While I plan on having a mini film-festival this week to watch some of my favorite performances of his (Almost Famous, Capote, The Master) and ones I haven’t caught up on (The Talented Mr. Ripley), the only thing I’m going to be able to think about is the performances I’m never going to see him give. Think about how great he would have been as Falstaff; Hickey in The Iceman Cometh; James Tyrone in Long Day’s Journey Into Night (he had played Jamie ten years ago on Broadway); Buddy Plummer in Stephen Sondheim’s Follies—I doubt the dancing would’ve been easy for him, but I’m sure his “Buddy’s Blues” would’ve been terrific. And that’s where I get angry with him. All hard drugs are equally life-ruining when abused, but heroin, his addiction, seems to be the one that robs us of the most great artists: Janis Joplin, Jimi Hendrix, John Coltrane, Chris Farley. It’s the one that seems to have a mythos around it linking it with creativity. Hoffman’s death should end that mythos, but chances are it won’t, because the problem isn’t just heroin, the problem is addiction itself.
I look on addicts with a combination of scorn and sadness: scorn because they are destroying themselves a day at a time, and sadness because they’re unable to save themselves from themselves. It’s a disease that no doctor can cure you of. Sure, there are rehabilitation centers, experimental therapies, and anonymous groups, but the only person who can stop you from being an addict is you. My Mom can speak about the evils of addiction with more authority than I can—she is the child of alcoholics, and her family tree is riddled with the disease—but I’ve known people who were alcohol and drug addicts, and cannot understand their refusal to quit in the face of everyone telling them to do so.
A lot of people have been writing on Facebook that Hoffman’s death was a waste. It was, in that it didn’t need to happen. It could’ve been prevented if he’d had the courage to stop himself.
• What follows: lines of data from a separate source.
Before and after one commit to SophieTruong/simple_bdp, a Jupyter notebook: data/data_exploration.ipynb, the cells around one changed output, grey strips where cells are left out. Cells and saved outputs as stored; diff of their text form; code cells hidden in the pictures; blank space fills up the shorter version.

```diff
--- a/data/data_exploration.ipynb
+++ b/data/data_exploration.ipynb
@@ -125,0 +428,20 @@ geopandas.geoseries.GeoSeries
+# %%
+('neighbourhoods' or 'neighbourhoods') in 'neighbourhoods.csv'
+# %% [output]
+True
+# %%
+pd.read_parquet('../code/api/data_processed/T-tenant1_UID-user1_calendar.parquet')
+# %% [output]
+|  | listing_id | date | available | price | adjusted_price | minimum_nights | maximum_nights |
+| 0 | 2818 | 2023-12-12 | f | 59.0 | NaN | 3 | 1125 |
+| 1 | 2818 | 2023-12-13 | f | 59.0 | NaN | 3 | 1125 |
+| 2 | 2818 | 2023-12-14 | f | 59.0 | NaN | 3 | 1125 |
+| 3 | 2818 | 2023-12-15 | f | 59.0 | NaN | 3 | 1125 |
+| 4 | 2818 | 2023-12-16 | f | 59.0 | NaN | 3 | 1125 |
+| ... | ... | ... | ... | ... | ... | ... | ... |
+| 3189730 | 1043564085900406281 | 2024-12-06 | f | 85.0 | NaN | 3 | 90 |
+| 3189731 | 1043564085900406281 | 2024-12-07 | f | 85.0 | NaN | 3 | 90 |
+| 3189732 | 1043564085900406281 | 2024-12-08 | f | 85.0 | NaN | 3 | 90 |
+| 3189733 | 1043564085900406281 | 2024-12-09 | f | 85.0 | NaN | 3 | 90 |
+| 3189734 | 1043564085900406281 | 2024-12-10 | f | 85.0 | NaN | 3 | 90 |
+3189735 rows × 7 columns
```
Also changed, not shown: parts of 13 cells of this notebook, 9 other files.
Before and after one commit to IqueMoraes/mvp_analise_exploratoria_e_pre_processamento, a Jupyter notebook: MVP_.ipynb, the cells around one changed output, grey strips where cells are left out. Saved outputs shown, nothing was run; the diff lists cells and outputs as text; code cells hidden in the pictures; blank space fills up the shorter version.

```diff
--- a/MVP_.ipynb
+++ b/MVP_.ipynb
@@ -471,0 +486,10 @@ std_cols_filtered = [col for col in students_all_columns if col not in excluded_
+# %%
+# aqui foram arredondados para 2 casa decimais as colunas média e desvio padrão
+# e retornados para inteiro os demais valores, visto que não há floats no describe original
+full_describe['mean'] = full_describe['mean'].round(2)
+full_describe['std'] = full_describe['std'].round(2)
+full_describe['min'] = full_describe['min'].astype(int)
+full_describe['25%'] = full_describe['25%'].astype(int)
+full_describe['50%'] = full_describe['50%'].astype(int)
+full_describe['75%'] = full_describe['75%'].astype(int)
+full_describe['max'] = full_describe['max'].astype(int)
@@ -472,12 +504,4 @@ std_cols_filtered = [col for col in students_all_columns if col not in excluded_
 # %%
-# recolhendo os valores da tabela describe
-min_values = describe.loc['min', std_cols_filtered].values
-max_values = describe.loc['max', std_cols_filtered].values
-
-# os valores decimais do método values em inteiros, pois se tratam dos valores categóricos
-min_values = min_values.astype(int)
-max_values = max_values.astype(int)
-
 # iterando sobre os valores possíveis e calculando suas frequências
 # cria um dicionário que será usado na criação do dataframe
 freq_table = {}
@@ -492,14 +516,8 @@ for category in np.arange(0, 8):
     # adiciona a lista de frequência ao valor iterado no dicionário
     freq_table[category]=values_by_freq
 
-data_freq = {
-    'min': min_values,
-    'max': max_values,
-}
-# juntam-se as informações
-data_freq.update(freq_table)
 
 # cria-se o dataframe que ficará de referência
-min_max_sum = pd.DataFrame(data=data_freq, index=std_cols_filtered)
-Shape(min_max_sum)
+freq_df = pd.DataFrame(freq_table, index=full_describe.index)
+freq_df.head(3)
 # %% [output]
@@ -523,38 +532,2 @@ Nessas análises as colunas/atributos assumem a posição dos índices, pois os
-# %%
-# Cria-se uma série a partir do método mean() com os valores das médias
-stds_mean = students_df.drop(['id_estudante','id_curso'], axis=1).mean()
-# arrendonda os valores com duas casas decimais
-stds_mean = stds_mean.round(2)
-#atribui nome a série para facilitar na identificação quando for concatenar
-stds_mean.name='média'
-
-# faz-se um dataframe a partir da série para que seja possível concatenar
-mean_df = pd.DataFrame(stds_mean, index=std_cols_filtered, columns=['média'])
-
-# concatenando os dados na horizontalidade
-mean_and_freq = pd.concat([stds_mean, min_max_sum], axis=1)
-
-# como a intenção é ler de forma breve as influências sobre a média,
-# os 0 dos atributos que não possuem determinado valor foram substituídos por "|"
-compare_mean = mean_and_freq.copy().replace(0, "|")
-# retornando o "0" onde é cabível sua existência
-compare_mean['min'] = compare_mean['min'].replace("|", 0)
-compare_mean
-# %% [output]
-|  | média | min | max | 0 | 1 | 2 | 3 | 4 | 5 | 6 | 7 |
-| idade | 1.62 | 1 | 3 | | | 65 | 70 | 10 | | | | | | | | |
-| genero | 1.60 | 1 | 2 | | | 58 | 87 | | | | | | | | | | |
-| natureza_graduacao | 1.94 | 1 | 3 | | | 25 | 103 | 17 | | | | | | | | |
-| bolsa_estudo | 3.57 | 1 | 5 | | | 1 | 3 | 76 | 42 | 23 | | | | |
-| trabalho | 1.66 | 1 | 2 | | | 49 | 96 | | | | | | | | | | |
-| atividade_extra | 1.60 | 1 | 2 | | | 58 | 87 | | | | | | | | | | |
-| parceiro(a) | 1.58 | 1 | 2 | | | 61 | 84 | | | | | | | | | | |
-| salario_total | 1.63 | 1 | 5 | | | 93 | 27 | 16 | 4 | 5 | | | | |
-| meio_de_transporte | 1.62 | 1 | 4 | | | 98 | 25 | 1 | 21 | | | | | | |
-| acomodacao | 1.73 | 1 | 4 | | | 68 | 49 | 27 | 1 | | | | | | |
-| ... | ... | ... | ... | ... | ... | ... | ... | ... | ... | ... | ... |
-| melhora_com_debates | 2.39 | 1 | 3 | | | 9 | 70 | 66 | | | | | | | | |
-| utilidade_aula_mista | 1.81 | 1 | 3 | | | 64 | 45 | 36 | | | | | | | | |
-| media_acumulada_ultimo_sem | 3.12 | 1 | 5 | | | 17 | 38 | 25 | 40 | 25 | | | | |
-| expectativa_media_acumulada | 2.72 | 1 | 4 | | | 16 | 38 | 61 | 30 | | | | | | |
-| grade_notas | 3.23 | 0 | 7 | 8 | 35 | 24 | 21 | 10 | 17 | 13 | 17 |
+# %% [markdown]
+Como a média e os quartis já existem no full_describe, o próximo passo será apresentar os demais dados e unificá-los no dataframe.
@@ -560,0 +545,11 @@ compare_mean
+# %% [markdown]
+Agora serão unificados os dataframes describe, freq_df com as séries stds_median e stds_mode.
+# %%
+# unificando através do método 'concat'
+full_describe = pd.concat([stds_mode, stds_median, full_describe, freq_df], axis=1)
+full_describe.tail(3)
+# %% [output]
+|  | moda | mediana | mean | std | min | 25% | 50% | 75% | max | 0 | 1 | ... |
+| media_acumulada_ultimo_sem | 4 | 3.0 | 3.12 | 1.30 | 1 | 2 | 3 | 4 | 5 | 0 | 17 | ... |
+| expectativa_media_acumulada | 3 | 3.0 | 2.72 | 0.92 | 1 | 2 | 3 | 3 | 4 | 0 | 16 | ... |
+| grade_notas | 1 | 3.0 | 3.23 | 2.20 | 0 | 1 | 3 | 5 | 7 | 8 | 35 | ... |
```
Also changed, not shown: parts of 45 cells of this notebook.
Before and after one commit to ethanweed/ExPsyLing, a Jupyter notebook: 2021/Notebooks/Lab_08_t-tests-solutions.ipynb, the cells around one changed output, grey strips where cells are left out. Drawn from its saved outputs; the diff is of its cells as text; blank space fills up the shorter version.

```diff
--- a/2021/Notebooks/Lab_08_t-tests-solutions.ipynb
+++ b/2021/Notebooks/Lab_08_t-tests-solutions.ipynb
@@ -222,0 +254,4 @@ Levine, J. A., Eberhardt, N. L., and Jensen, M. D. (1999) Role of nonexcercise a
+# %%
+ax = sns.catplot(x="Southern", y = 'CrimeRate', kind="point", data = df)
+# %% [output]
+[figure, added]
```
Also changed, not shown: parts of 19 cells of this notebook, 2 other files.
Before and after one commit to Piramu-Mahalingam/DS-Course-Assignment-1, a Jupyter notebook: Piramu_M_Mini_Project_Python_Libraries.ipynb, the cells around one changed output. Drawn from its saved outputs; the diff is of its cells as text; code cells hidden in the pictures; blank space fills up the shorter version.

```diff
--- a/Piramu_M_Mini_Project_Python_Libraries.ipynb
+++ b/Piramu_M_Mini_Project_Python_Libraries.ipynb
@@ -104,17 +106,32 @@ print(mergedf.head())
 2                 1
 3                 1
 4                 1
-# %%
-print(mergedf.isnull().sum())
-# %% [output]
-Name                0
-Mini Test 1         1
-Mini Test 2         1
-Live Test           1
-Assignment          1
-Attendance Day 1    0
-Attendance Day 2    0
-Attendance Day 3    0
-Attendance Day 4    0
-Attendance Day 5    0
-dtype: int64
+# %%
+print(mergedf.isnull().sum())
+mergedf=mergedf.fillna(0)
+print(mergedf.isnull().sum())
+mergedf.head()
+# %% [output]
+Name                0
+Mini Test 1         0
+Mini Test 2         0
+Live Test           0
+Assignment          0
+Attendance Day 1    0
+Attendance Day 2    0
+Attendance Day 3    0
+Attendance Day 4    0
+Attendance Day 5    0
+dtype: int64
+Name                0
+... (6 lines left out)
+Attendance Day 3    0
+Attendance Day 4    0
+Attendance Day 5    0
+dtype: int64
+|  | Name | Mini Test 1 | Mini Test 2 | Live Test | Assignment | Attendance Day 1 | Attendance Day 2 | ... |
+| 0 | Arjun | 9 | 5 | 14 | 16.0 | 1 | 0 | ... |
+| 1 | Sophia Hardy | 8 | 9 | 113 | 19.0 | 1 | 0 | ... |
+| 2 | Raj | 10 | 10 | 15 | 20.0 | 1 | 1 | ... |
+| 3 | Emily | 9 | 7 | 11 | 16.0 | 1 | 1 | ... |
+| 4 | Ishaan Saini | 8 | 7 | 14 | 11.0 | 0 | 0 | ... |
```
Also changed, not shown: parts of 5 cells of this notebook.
Looking at him, I’m reminded of a quote from Goethe: “A human life remains of value not because of what we leave behind, but because we arouse and inspire others to action.” Hoffman should not be respected in any way for his substance abuse. It wrecked his life, and it wrecked the lives of his girlfriend and the three children they had together. But we’re lucky that we have his art, which is going to inspire actors for years to come.